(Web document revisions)
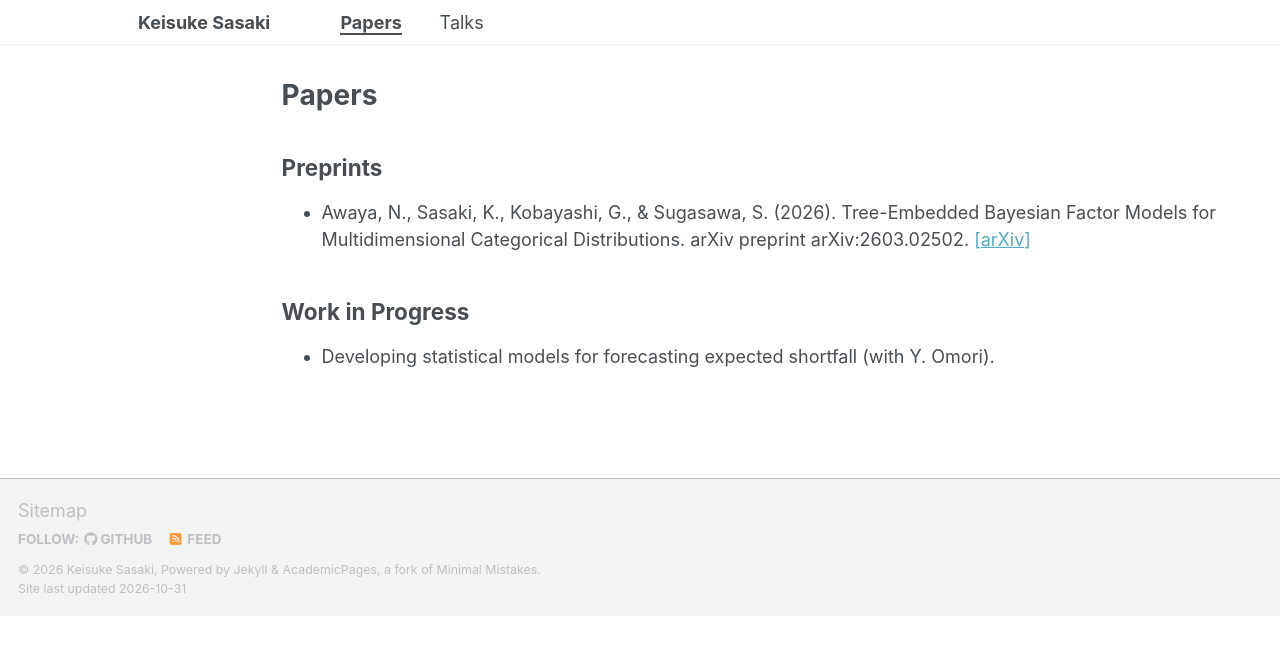
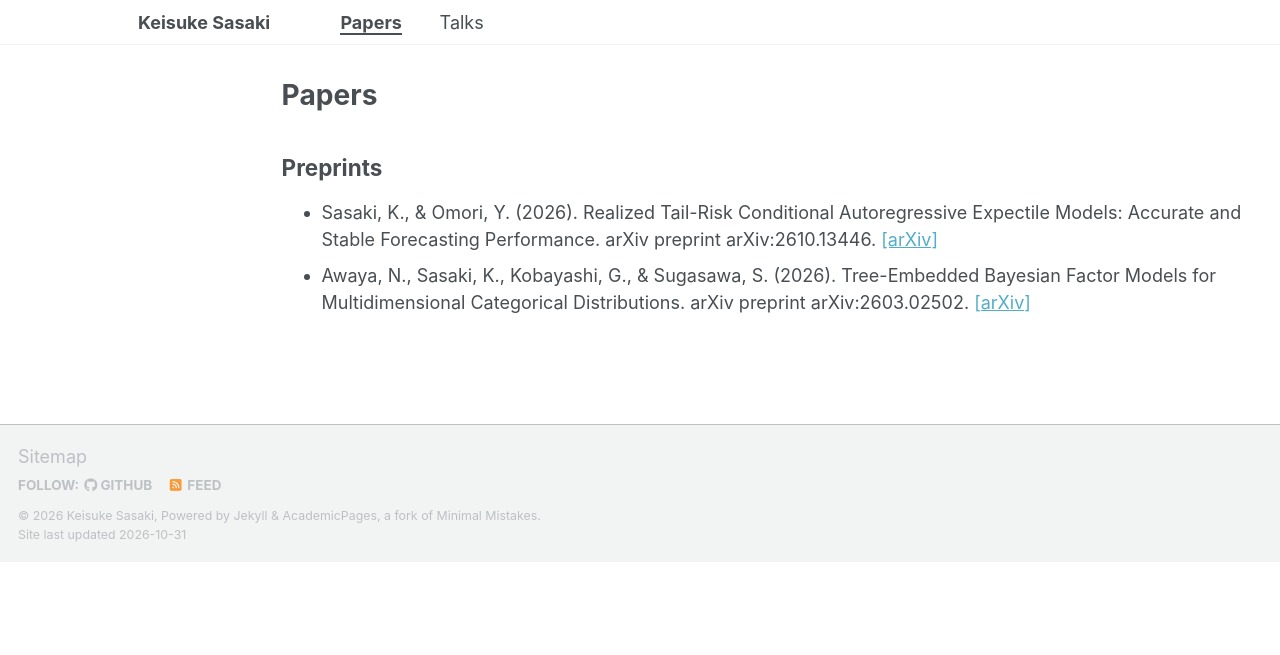
Before and after one commit to ksasaki-stats/ksasaki-stats.github.io, a Jekyll site: the page built from _pages/publications.html, in a window 1280 px wide. Shown: the top 655 px of the page. Built offline with Jekyll 4.4.1, drawn with Linux system fonts in a browser that asks for light colours; a script bundle is joined from its source files by our own code; library files that are not in the unit come from our copies.

Commit message:
Add RTCARE arXiv preprint and remove completed work in progress

```diff
--- a/_pages/publications.html
+++ b/_pages/publications.html
@@ -9,17 +9,15 @@ author_profile: false
 
 <ul>
   <li>
+    Sasaki, K., &amp; Omori, Y. (2026).
+    Realized Tail-Risk Conditional Autoregressive Expectile Models: Accurate and Stable Forecasting Performance.
+    arXiv preprint arXiv:2610.13446.
+    <a href="https://arxiv.org/abs/2610.13446">[arXiv]</a>
+  </li>
+  <li>
     Awaya, N., Sasaki, K., Kobayashi, G., &amp; Sugasawa, S. (2026).
     Tree-Embedded Bayesian Factor Models for Multidimensional Categorical Distributions.
     arXiv preprint arXiv:2603.02502.
     <a href="https://arxiv.org/abs/2603.02502">[arXiv]</a>
   </li>
 </ul>
-
-<h2>Work in Progress</h2>
-
-<ul>
-  <li>
-    Developing statistical models for forecasting expected shortfall (with Y. Omori).
-  </li>
-</ul>
```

# Exercise details
From the records given above, reproduce all text exactly and exclude each picture.

# Solution to this task
Before and after one commit to ksasaki-stats/ksasaki-stats.github.io, a Jekyll site: the page built from _pages/publications.html, in a window 1280 px wide. Shown: the top 655 px of the page. Built offline with Jekyll 4.4.1, drawn with Linux system fonts in a browser that asks for light colours; a script bundle is joined from its source files by our own code; library files that are not in the unit come from our copies.

Commit message:
Add RTCARE arXiv preprint and remove completed work in progress

```diff
--- a/_pages/publications.html
+++ b/_pages/publications.html
@@ -9,17 +9,15 @@ author_profile: false
 
 <ul>
   <li>
+    Sasaki, K., &amp; Omori, Y. (2026).
+    Realized Tail-Risk Conditional Autoregressive Expectile Models: Accurate and Stable Forecasting Performance.
+    arXiv preprint arXiv:2610.13446.
+    <a href="https://arxiv.org/abs/2610.13446">[arXiv]</a>
+  </li>
+  <li>
     Awaya, N., Sasaki, K., Kobayashi, G., &amp; Sugasawa, S. (2026).
     Tree-Embedded Bayesian Factor Models for Multidimensional Categorical Distributions.
     arXiv preprint arXiv:2603.02502.
     <a href="https://arxiv.org/abs/2603.02502">[arXiv]</a>
   </li>
 </ul>
-
-<h2>Work in Progress</h2>
-
-<ul>
-  <li>
-    Developing statistical models for forecasting expected shortfall (with Y. Omori).
-  </li>
-</ul>
```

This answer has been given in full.